[Edit tracking data]

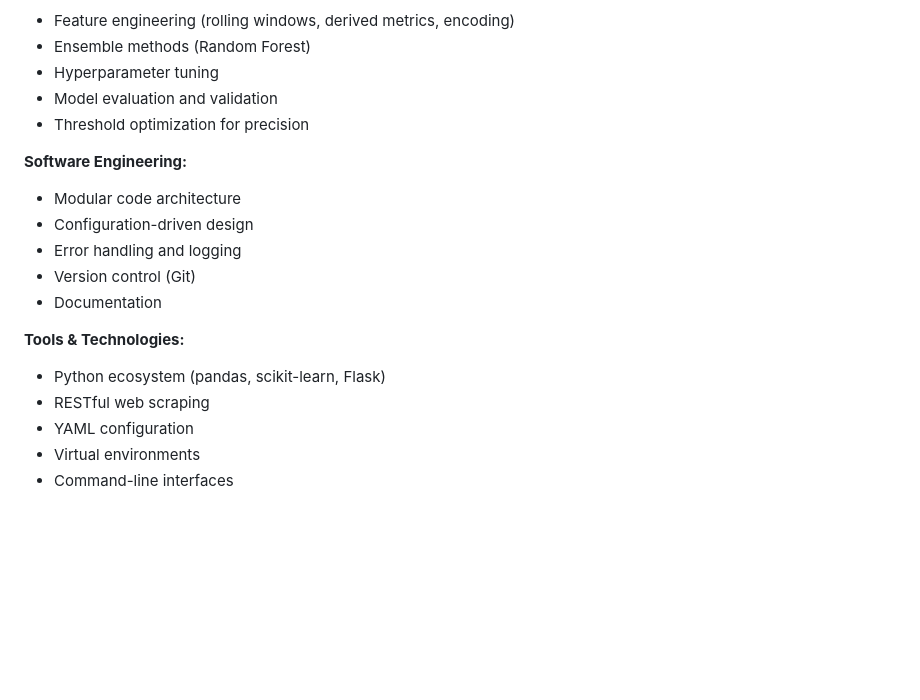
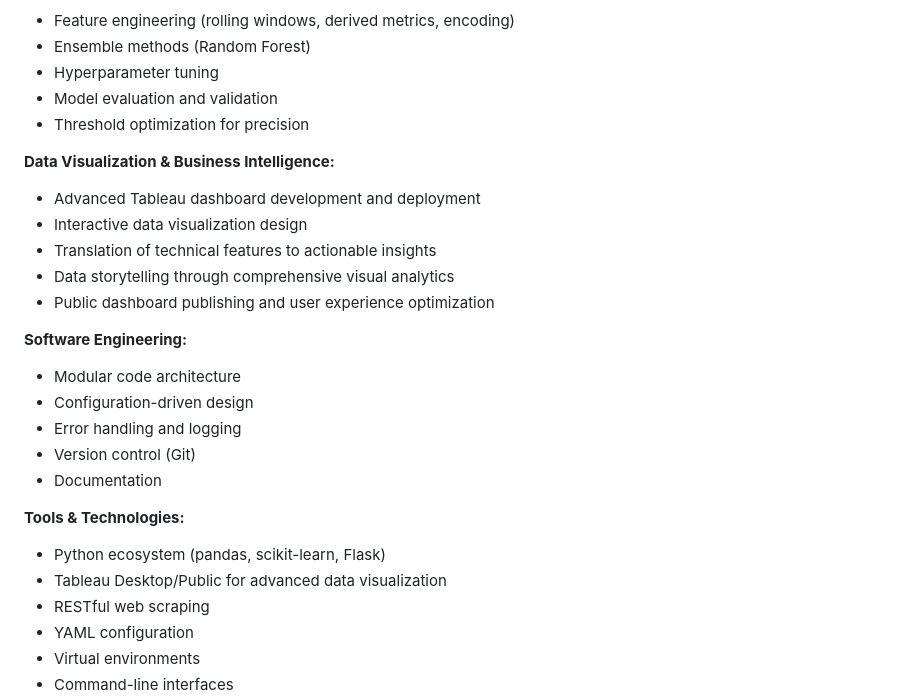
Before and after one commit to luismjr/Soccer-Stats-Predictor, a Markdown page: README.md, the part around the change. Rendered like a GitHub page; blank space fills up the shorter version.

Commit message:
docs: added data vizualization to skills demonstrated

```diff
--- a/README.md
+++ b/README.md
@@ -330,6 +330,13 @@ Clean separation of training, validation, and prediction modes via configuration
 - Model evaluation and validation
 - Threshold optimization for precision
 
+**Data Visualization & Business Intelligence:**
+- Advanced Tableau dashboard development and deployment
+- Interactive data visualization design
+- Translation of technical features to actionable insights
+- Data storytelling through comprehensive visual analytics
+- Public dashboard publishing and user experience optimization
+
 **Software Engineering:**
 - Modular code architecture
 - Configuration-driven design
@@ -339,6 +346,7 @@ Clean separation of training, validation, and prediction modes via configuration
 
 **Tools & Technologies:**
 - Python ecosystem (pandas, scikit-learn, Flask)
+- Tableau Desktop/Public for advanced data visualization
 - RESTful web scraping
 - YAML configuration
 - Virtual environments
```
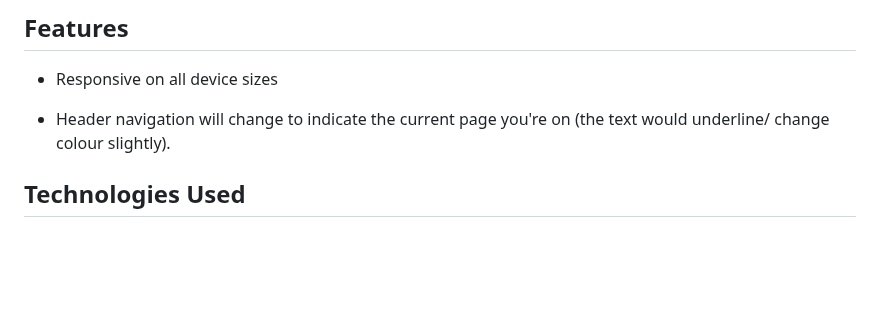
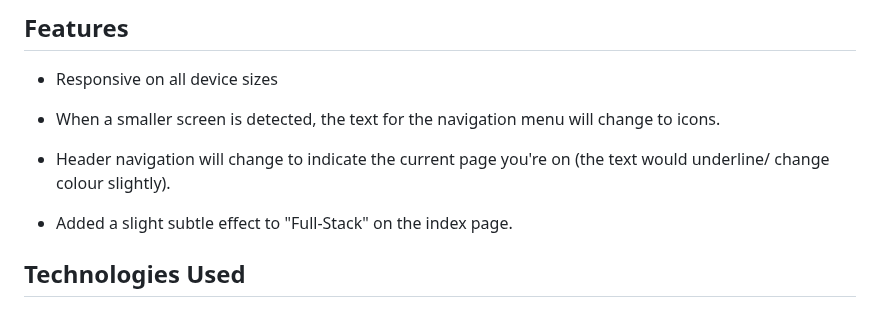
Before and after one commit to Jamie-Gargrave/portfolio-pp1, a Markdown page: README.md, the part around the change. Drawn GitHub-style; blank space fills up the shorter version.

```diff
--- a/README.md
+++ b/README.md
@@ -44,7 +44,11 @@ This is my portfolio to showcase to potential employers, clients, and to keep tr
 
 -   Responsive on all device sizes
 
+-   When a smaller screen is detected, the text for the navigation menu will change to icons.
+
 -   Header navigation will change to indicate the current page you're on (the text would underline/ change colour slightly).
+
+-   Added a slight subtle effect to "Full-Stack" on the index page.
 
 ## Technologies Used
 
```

WORK ORDER => Each record should be given again exactly, with no picture carried over.

RESPONSE =>
Before and after one commit to luismjr/Soccer-Stats-Predictor, a Markdown page: README.md, the part around the change. Rendered like a GitHub page; blank space fills up the shorter version.

Commit message:
docs: added data vizualization to skills demonstrated

```diff
--- a/README.md
+++ b/README.md
@@ -330,6 +330,13 @@ Clean separation of training, validation, and prediction modes via configuration
 - Model evaluation and validation
 - Threshold optimization for precision
 
+**Data Visualization & Business Intelligence:**
+- Advanced Tableau dashboard development and deployment
+- Interactive data visualization design
+- Translation of technical features to actionable insights
+- Data storytelling through comprehensive visual analytics
+- Public dashboard publishing and user experience optimization
+
 **Software Engineering:**
 - Modular code architecture
 - Configuration-driven design
@@ -339,6 +346,7 @@ Clean separation of training, validation, and prediction modes via configuration
 
 **Tools & Technologies:**
 - Python ecosystem (pandas, scikit-learn, Flask)
+- Tableau Desktop/Public for advanced data visualization
 - RESTful web scraping
 - YAML configuration
 - Virtual environments
```
Before and after one commit to Jamie-Gargrave/portfolio-pp1, a Markdown page: README.md, the part around the change. Drawn GitHub-style; blank space fills up the shorter version.

```diff
--- a/README.md
+++ b/README.md
@@ -44,7 +44,11 @@ This is my portfolio to showcase to potential employers, clients, and to keep tr
 
 -   Responsive on all device sizes
 
+-   When a smaller screen is detected, the text for the navigation menu will change to icons.
+
 -   Header navigation will change to indicate the current page you're on (the text would underline/ change colour slightly).
+
+-   Added a slight subtle effect to "Full-Stack" on the index page.
 
 ## Technologies Used
 
```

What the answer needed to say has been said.